This personal evaluation is submitted with a view to enlightening the reader as to how I perceive myself - my life, my passions, accomplishments, unfulfilled dreams and not least of all, new paths I would like to tread and explore to the fullest of my abilities.

Born the eldest in a family of four boys, the role model I had to play was instilled in me from tender years by my late father. Testimony of my fulfillment is best illustrated by the fact that I paved the way through medical college for all three of my siblings to follow suit. With the benefit of hindsight, I now realise that, amongst my passions, the urge to impart knowledge has always been there. I am poorer for the fact that this yearning has been relatively dormant and subservient to the demands of university studies, career progression, professional pursuits and family. I take comfort in the knowledge that notwithstanding these counter demands, I have always been there for my fellow medical students, my staff at whatever position I have held and generally anyone who could benefit from years of experience and accumulated knowledge.

An early call to military aviation relented to a greater call to medicine. Post medical graduation saw me enlist in the Malaysian Army to which I am ever grateful for the measure of discipline it inculcated in me. Even in those early years, whether in the jungles and remote kampongs of Malaysia or on board a Navy ship in Pacific waters, I always took the opportunity to educate people on how best to look after their health under trying conditions.

My first encounter with tertiary medical education was a 2-year stint with University Malaya as lecturer in anatomy. Much as I enjoyed this appointment the reality was that I needed professional qualification in surgery to see my career through to its rightful conclusion. The time spent in Ireland as Registrar while studying for the professional examination was one of revelation in the spectrum of absorbing knowledge and imparting the same. Post Fellowship graduation and on return to Malaysia, I wasted no time in preparing aspirants for the Part 1 FRACS of the Course and involved myself with assisting the College of Surgeons accordingly.

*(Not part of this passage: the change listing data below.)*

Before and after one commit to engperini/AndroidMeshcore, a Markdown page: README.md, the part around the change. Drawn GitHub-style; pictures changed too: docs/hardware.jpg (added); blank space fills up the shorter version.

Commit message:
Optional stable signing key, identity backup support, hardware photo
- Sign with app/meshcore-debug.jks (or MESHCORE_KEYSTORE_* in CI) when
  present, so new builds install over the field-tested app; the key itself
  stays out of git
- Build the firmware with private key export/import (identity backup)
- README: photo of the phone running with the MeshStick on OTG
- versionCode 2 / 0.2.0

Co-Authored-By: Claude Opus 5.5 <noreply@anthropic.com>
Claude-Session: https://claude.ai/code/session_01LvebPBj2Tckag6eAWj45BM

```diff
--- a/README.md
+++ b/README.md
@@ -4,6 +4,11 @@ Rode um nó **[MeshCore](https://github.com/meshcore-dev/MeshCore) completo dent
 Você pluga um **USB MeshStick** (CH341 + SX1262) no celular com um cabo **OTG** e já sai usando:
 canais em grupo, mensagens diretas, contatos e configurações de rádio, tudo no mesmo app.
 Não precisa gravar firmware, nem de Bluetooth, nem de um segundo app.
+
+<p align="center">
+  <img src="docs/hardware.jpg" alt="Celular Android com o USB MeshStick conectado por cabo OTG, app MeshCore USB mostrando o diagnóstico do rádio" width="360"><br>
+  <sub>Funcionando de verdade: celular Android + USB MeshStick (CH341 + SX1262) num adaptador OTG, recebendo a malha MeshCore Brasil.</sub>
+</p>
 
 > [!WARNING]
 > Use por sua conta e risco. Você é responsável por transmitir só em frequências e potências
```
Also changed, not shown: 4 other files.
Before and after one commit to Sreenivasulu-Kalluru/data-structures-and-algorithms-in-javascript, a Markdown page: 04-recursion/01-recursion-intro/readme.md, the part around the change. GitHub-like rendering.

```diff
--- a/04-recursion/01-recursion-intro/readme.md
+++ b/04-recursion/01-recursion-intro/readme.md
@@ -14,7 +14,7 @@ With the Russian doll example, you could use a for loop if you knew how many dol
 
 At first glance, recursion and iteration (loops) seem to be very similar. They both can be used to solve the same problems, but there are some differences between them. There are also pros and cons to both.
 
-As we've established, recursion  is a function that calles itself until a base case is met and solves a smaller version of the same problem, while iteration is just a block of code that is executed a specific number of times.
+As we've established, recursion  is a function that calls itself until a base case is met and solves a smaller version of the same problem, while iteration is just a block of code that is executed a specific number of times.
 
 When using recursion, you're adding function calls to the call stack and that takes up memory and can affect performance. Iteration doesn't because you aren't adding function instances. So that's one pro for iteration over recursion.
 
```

Beyond the operation theatre and clinics, the focus of my talks, discussions and debates has invariably revolved around the surgical management of patients. Now in my mid-sixties and unshackled from all the extraneous demands of life, I seek the opportunity to fully realise the foremost of passions in my life. I see the return to teaching at tertiary medical education as fulfillment of a long held aspiration.